"The court will go to Israel in March because witnesses don't want to come here because lawyers change them into defendants," Wiesenthal said.
The delays at Duesseldorf have troubled some Israelis, Poles and Americans. Some say privately they believe the whole thing is a conspiracy to let this last trial fade away and also put an end to the era.
The West German newspapers, except for coverage when the trial opened, rarely report on the situation now even though its length has created interesting legal situations.
West German television, on the other hand, did present a powerful documentary on the camp marking the trial's second anniversary last fall.

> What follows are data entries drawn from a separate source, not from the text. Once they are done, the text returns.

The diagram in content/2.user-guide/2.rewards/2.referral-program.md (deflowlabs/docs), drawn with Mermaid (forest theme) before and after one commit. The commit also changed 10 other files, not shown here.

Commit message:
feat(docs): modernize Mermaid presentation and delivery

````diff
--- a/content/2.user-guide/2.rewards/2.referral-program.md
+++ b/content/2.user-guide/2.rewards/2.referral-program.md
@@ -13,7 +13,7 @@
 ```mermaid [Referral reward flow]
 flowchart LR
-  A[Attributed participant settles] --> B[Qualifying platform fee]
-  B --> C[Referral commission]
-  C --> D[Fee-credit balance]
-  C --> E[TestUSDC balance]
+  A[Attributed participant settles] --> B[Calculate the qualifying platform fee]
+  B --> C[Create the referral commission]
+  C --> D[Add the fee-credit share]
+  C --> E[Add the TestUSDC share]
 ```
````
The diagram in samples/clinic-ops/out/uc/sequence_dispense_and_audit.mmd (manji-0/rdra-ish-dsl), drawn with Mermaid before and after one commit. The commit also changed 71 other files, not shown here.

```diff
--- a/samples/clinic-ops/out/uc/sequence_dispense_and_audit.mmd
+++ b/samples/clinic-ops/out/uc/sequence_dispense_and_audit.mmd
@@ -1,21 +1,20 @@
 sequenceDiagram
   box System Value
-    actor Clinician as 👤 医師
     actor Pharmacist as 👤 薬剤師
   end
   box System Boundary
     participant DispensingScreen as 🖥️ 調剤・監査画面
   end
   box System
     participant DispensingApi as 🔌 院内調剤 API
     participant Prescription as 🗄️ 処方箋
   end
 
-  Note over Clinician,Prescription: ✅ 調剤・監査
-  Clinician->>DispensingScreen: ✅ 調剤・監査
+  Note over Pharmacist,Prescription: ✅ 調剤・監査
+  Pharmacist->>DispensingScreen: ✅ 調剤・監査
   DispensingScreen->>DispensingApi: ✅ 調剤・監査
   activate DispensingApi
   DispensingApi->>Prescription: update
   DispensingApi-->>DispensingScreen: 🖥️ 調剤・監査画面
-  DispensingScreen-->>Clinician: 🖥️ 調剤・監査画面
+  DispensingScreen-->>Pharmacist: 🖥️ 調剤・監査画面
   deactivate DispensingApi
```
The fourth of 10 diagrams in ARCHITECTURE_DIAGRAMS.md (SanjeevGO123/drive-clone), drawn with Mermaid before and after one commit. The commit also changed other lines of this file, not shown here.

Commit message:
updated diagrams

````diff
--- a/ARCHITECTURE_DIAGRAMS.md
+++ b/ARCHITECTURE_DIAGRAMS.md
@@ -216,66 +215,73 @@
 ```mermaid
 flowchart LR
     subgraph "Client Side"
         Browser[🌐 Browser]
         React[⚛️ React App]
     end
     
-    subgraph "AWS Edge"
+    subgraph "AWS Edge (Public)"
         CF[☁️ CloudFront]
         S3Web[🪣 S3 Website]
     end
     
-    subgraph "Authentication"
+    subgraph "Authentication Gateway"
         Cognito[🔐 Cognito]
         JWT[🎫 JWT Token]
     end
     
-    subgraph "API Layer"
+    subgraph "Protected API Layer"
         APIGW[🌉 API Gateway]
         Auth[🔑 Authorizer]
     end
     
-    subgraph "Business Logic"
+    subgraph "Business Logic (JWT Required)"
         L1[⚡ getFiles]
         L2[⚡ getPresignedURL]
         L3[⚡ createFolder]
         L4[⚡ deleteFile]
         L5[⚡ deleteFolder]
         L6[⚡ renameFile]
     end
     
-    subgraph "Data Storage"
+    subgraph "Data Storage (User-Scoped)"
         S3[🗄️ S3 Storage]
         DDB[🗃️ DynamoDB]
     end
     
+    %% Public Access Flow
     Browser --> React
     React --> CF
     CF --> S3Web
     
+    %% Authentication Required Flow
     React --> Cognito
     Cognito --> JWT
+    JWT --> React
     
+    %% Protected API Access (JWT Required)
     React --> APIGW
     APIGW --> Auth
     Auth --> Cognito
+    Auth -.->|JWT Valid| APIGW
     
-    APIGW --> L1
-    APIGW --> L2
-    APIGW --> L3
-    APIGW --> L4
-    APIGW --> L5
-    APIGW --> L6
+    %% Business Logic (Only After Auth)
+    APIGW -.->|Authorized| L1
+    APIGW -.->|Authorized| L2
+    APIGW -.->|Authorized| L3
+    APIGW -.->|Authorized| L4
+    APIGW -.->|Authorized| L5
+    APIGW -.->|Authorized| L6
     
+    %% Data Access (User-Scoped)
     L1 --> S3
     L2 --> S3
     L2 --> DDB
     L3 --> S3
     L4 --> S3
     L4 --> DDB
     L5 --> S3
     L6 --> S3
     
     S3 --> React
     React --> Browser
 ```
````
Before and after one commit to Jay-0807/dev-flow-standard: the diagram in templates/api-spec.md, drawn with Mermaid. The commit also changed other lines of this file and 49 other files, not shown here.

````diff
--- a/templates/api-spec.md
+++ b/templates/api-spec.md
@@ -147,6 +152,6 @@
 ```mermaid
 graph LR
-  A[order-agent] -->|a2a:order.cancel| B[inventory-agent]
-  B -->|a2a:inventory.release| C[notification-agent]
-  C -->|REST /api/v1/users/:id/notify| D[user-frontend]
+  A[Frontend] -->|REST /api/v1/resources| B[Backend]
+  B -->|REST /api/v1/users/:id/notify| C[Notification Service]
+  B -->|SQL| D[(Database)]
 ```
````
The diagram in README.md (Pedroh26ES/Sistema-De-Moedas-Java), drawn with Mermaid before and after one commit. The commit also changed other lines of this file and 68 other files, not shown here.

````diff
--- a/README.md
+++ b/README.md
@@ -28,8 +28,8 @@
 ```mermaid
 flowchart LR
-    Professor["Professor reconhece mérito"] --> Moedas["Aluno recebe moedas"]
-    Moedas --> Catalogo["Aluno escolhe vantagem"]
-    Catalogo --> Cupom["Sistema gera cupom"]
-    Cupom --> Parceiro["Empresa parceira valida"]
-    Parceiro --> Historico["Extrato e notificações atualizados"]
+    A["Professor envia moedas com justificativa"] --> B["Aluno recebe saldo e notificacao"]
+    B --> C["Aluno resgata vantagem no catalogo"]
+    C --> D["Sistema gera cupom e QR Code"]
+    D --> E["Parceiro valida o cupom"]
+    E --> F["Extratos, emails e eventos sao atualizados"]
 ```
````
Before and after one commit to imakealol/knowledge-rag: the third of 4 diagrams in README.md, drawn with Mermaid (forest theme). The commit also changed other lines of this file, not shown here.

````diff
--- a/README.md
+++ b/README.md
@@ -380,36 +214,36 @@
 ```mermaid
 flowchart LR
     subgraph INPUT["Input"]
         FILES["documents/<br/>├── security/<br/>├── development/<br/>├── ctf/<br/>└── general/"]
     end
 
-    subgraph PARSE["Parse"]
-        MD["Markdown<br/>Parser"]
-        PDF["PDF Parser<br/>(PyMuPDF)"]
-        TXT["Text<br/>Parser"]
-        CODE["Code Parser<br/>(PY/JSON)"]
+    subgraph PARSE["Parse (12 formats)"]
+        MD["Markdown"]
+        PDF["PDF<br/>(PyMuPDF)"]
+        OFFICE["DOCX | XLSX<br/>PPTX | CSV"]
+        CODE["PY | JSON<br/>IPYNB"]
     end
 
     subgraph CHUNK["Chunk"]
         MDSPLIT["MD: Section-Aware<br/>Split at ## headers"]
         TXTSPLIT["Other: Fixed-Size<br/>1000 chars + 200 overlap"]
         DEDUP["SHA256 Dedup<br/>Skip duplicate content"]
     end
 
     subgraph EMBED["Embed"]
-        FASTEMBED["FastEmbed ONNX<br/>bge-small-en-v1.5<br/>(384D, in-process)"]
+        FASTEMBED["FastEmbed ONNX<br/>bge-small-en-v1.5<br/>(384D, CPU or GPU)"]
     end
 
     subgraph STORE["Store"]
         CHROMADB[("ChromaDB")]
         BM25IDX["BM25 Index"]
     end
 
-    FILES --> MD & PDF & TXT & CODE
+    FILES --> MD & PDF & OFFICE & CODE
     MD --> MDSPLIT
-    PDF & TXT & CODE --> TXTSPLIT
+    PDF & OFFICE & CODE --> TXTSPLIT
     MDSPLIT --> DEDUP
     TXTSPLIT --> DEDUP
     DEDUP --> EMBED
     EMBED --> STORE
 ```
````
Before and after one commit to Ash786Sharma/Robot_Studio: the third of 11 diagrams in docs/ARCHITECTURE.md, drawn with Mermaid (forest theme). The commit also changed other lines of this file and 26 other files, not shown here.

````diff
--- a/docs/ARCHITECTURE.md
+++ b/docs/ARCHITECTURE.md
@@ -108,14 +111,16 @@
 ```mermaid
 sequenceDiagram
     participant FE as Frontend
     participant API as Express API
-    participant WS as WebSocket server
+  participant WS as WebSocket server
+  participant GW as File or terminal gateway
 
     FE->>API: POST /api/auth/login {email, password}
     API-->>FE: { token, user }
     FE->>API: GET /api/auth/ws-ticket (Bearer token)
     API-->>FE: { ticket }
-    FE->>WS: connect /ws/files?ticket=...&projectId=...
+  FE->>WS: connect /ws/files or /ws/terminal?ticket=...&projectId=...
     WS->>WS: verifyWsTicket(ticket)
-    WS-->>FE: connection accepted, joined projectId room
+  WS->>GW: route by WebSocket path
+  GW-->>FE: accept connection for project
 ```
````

But Wiesenthal, and even lawyers for the victims, reject this conspiracy notion. "The prosecution in this case has been absolutely in order," Wiesenthan says. The judge, has in fact, turned aside all of the controversial defense motions.
"It might hurt the German image because the proceedings are taking so long," says Dr. Rudolf Pick, who represents some of the victims of Majdanek. "But that would be unjust because the court is doing its best. In a free and democratic society, there simply are ways to impede and slow down the course of justice."
Bonn government officials - and other Israeli and Polish groups - say the same thing: that seeing the trial through in a calm way is the best approach and best for the system.
Though there are 28 defense lawyers, the one at the center, whom Wiesenthal calls "a terrible man," is Ludwig Bock.
Polish authorities, according to Wiesenthal, refused to give Bock a visa on grounds of alleged anti-Semitism. The lawyer, among other things, has charged that the well-known book "The Diary of a Young Girl," that of Anne Frank, is a forgery and has sought to introduce in court the recent book by British historian David Irvine that question whether 6 million Jews actually died under Hitler and suggest Hitler neither ordered the liquidation or was even aware of it until 1941.
Another of Bock's key points is that the ones on trial here were just lower level people carrying out orders. Trials such as the one now going appearing in court on the average of body anymore.
Meanwhile, the 14 defendents remain free on their own recognizance, appearing in court on the average of three days a week. "When it takes longer they quarrel with the court. It is quite impudent," says a lawyer here.
Ryan was the only one actually in jail for a while but she was freed on bail last fall and now lives nearby in a small apartment. Herrmann Hackmann, 64, the former deputy camp commander, continues working as a furniture store agent.
The West Germans have convicted almost 7,000 people of war crimes in courts since 1949 and another almost 5000 are either awaiting sentencing or under investigation.